When completed, the Oso Grande site will generate about 247.7 megawatts of energy, enough to power about 100,000 homes. In Chaves County, about 150 megawatts is projected. The wind farm is also expected to reduce carbon emissions by 688,000 metric tons annually compared to the same amount of electricity generated by fossil fuels.
The benefits to southeastern New Mexico, Sarantos said, include 100 to 200 construction jobs, four to 10 full-time permanent jobs to operate the farm, $15 million in annual lease payments to six private landowners and $30 million in taxes over the lifetime of the project to the three counties, with Chaves County expected to receive a significant portion of the money.
The project also will include switch stations, roads, collection lines and gen-ties, some of which will cross not only private land but also U.S. Bureau of Land Management property and state-owned parcels. Sarantos added that the company already has begun work with federal and state agencies for easements and permits. The company, which finances its own projects, wants to begin the major part of its construction work in September.
EDF Renewable’s prior projects in New Mexico include the Roosevelt Wind Farm and the Milo Wind Farm, both in Roosevelt County and both supplying electricity to Southwestern Public Service Co. Commissioner Jeff Bilberry, who lives near the Roosevelt Wind Farm near Elida, said he has not heard any complaints about that operation.

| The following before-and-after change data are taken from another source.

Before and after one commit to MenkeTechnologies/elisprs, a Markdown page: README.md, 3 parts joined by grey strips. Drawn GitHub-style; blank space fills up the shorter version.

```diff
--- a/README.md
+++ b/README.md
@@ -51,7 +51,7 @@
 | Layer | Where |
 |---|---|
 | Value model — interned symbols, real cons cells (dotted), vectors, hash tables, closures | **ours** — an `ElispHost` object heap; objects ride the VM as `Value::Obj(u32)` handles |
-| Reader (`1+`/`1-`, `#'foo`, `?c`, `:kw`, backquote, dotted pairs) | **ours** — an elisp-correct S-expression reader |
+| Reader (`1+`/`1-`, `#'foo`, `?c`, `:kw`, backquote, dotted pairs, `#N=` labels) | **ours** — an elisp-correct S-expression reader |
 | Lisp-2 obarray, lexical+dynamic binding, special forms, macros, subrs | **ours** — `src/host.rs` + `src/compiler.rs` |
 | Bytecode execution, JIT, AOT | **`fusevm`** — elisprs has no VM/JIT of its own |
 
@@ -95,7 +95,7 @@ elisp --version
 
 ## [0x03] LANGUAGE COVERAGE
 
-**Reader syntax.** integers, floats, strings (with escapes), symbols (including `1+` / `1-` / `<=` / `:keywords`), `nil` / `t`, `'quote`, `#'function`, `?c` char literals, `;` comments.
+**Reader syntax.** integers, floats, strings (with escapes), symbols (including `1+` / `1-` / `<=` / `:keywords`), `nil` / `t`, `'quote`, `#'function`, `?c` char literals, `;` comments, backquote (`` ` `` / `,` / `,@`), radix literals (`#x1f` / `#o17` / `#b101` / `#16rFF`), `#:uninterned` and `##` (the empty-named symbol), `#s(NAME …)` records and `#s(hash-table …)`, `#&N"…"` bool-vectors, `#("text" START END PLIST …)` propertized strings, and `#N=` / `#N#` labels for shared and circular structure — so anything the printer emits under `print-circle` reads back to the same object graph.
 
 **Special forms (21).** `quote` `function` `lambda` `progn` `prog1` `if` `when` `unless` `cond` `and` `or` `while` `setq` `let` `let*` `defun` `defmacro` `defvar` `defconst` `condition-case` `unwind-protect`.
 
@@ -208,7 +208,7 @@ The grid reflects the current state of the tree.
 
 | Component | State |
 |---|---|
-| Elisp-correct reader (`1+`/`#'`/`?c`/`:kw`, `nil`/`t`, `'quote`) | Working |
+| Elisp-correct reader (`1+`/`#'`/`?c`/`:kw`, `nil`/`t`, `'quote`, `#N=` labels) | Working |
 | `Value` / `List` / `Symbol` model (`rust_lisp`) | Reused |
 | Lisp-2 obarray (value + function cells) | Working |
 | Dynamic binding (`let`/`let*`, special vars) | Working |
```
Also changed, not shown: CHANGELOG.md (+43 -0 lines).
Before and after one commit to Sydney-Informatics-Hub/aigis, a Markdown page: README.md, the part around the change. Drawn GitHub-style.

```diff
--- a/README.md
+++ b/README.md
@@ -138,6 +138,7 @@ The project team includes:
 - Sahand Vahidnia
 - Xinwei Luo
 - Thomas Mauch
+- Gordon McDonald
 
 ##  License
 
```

Sarantos added that the company intends to work cooperatively with the oil and gas businesses in the area.
“We do recognize that oil and gas is a big part of this county and this state,” he said, “and so we are not here necessarily to compete with these guys but we are here to work with them.”
Tucson Electric is now owned by Fortis, a public electric and gas distribution company based in Canada. EDF Renewables is part of EDF Group, an international energy group with a publicly traded parent company based in France. EDF Renewables operates in 22 countries to develop, build and run renewable energy sites.
Senior Writer Lisa Dunlap can be reached at 575-622-7710, ext. 311, or email@example.com.